But what else lies inside, or outside?

Starting with Beargrass / Nolina texana at front stage. A deceptively grassy succulent, with distant views through, towards arid lowlands beyond.

Not sure if the rock houses and buildings at La Cueva Picnic Area were what gave the place it's name (La Cueva is Spanish for "The Cave"), as the structures do resemble caves, or if there are some unlisted caves nearby?

Inside, the main doorway looking E...note how the view out lines up with some of the granite pinnacles of the Sandias, and the softening green of live oaks in the foreground?
Another view, facing S. It feels so cool inside, contrasting miles of sunny, rugged foothills, and typical Madrean vegetation at it's northernmost expression in central NM.
I am fortunate to live near such jewels that inspire so much!

Wednesday, July 07, 2010

Study Sketches - Boulder City

For most projects, I first do study sketches of important landscape elevations and sections, before I even start a design in plan - this is the Bureau of Reclamation's "Boulder Canyon Operations Office".  

The south side and main building entry:
Option 'B', with small, spreading trees (think Catclaw Acacia, Mesquite, Desert Willow) is more likely to be sustained than Option 'A', with fewer medium trees (think Arizona Ash, Cottonwood).

The more generous landscape areas lie adjacent to the building:
Irrigation is being planned via passive and active water harvesting; temporary irrigation is only for the 1st year of establishment, to satisfy LEED criteria. The materials palette developed for this project includes locally-native species to this part of the Mojave Desert.

I am known to "take up the gauntlet", and at least it is wetter at this site than Death Valley...

I did more sketches of more areas, but this should give you a rough idea; I did not do any study sketches for the landscape beyond the building, as it is mostly parking. With 5" of average annual precip in Boulder City, there are few options out there!

Now, the west side and patio area:

Again, the 'B' option creates more of a meaningful oasis for the patio space, in the manmade canyon formed by 3 sides of the building.

Tuesday, July 06, 2010

Apricots & Thermal Belts

Too bad I don't like the taste of apricots! This is one apricot tree of many in the neighborhood, growing over a wall along Copper Av, E of Tramway, taken earlier this morning:

They fruit reliably in many foothills areas of Albuquerque.

This is a decent crop, though perhaps a week or two late. In more favorable years, I have seen trees in this area produce even more fruit, the ripe apricots really weighing down a tree's branches. 

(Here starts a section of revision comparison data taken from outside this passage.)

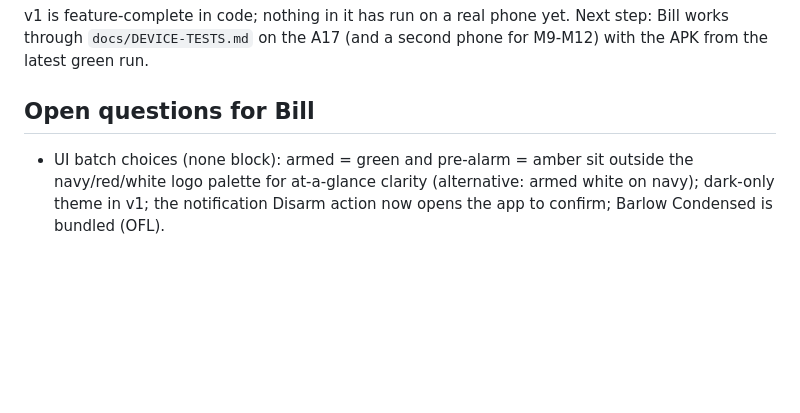
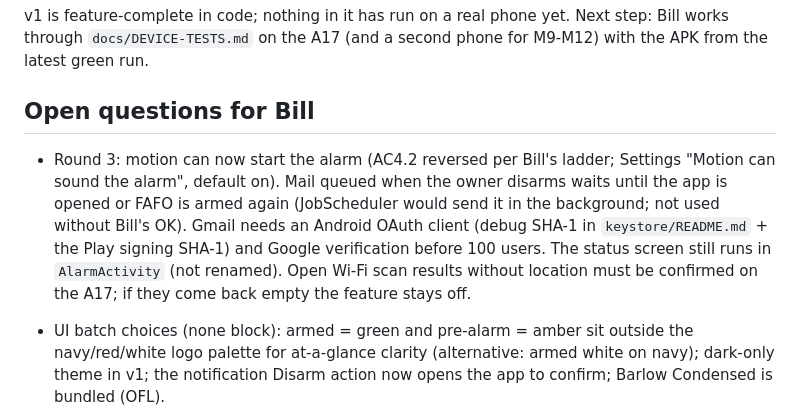
Before and after one commit to CrandellWS/fafo-security, a Markdown page: docs/BUILD-STATUS.md, the part around one of its changes. GitHub-like rendering; blank space fills up the shorter version.

```diff
--- a/docs/BUILD-STATUS.md
+++ b/docs/BUILD-STATUS.md
@@ -67,6 +69,13 @@ v1 is feature-complete in code; nothing in it has run on a real phone yet. Next
 
 ## Open questions for Bill
 
+- Round 3: motion can now start the alarm (AC4.2 reversed per Bill's ladder; Settings "Motion can sound the
+  alarm", default on). Mail queued when the owner disarms waits until the app is opened or FAFO is armed
+  again (JobScheduler would send it in the background; not used without Bill's OK). Gmail needs an Android
+  OAuth client (debug SHA-1 in `keystore/README.md` + the Play signing SHA-1) and Google verification
+  before 100 users. The status screen still runs in `AlarmActivity` (not renamed). Open Wi-Fi scan results
+  without location must be confirmed on the A17; if they come back empty the feature stays off.
+
 - UI batch choices (none block): armed = green and pre-alarm = amber sit outside the navy/red/white logo
   palette for at-a-glance clarity (alternative: armed white on navy); dark-only theme in v1; the notification
   Disarm action now opens the app to confirm; Barlow Condensed is bundled (OFL).
```
Also changed, not shown: other parts of docs/BUILD-STATUS.md (+2 -0 lines), docs/DEVICE-TESTS.md (+36 -0 lines).
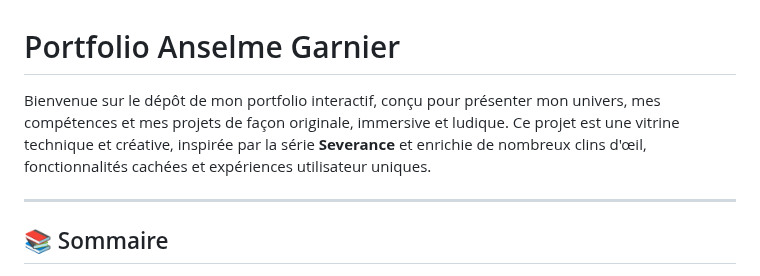
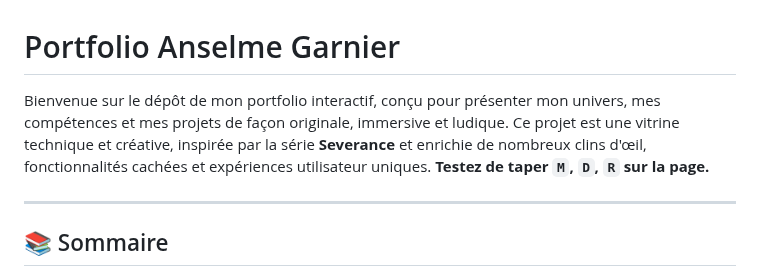
Before and after one commit to Sorcier77/garnier_anselme, a Markdown page: README.md, the part around the change. Rendered like a GitHub page.

Commit message:
modification du readme

```diff
--- a/README.md
+++ b/README.md
@@ -1,6 +1,6 @@
 # Portfolio Anselme Garnier
 
-Bienvenue sur le dépôt de mon portfolio interactif, conçu pour présenter mon univers, mes compétences et mes projets de façon originale, immersive et ludique. Ce projet est une vitrine technique et créative, inspirée par la série **Severance** et enrichie de nombreux clins d'œil, fonctionnalités cachées et expériences utilisateur uniques.
+Bienvenue sur le dépôt de mon portfolio interactif, conçu pour présenter mon univers, mes compétences et mes projets de façon originale, immersive et ludique. Ce projet est une vitrine technique et créative, inspirée par la série **Severance** et enrichie de nombreux clins d'œil, fonctionnalités cachées et expériences utilisateur uniques. **Testez de taper `M`, `D`, `R` sur la page.**
 
 ---
 
```
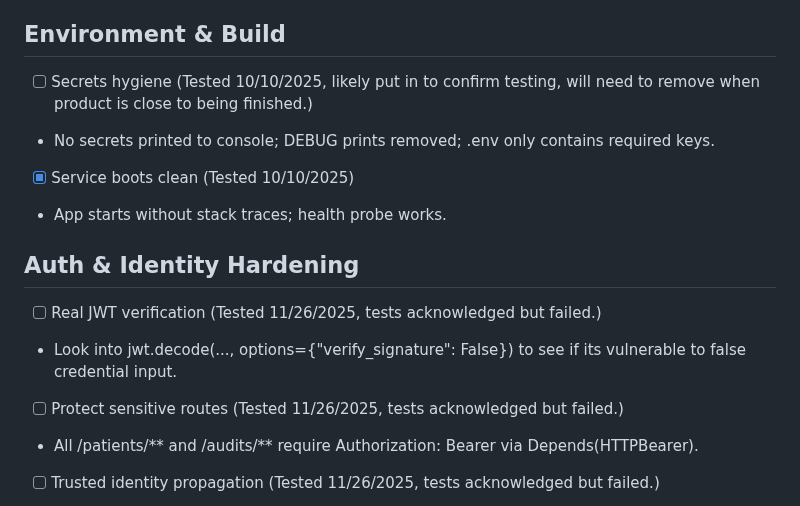
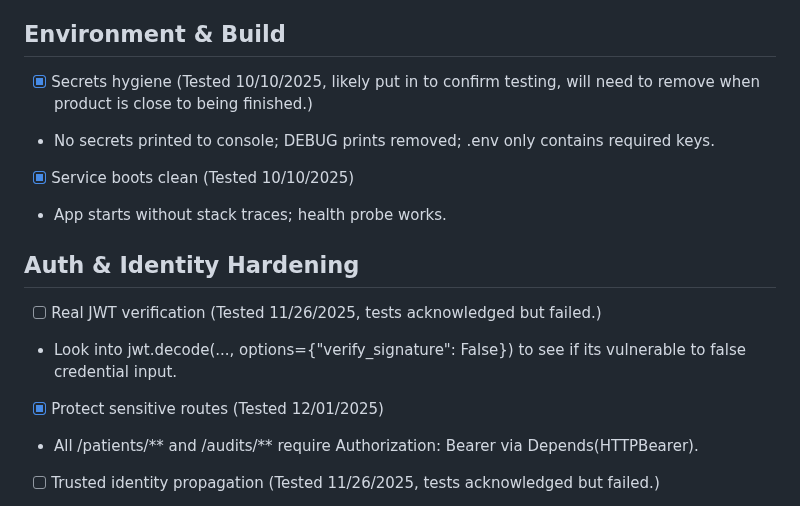
Before and after one commit to DanaeWnuk/Healthcare-Shift-Handoff-AI-Assist, a Markdown page: QASprintChecklist.md, the part around the change. GitHub-like rendering.

```diff
--- a/QASprintChecklist.md
+++ b/QASprintChecklist.md
@@ -35,7 +35,7 @@ This checklist will go over test cases for Sprint 1 of the project with the focu
 This checklist covers QA for Sprint 2 and 3, focusing on backend security, auditing, and patient data endpoints.
 
 ## Environment & Build
-- [ ] Secrets hygiene (Tested 10/10/2025, likely put in to confirm testing, will need to remove when product is close to being finished.)
+- [x] Secrets hygiene (Tested 10/10/2025, likely put in to confirm testing, will need to remove when product is close to being finished.)
 - No secrets printed to console; DEBUG prints removed; .env only contains required keys.
 - [x] Service boots clean (Tested 10/10/2025)
 - App starts without stack traces; health probe works.
@@ -43,7 +43,7 @@ This checklist covers QA for Sprint 2 and 3, focusing on backend security, audit
 ## Auth & Identity Hardening
 - [ ] Real JWT verification (Tested 11/26/2025, tests acknowledged but failed.)
 - Look into jwt.decode(..., options={"verify_signature": False}) to see if its vulnerable to false credential input.
-- [ ] Protect sensitive routes (Tested 11/26/2025, tests acknowledged but failed.)
+- [x] Protect sensitive routes (Tested 12/01/2025)
 - All /patients/** and /audits/** require Authorization: Bearer <token> via Depends(HTTPBearer).
 - [ ] Trusted identity propagation (Tested 11/26/2025, tests acknowledged but failed.)
 - get_current_user() extracts email from verified token
```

Why are the higher thermal belt areas good for fruit trees prone to late freezing, compared to what are perceived as warmer valley locations?

Thermal belts are better places to grow a larger variety of fruit trees, plus many ornamental plants, than most lower or valley locales. At least in the west. While lower areas are warmer in the winter and warm up faster in the spring (causing plants to flower and fruit early), they are also more susceptible to cold air drainage on still nights, while thermal belts stay warmer during those late cold spells.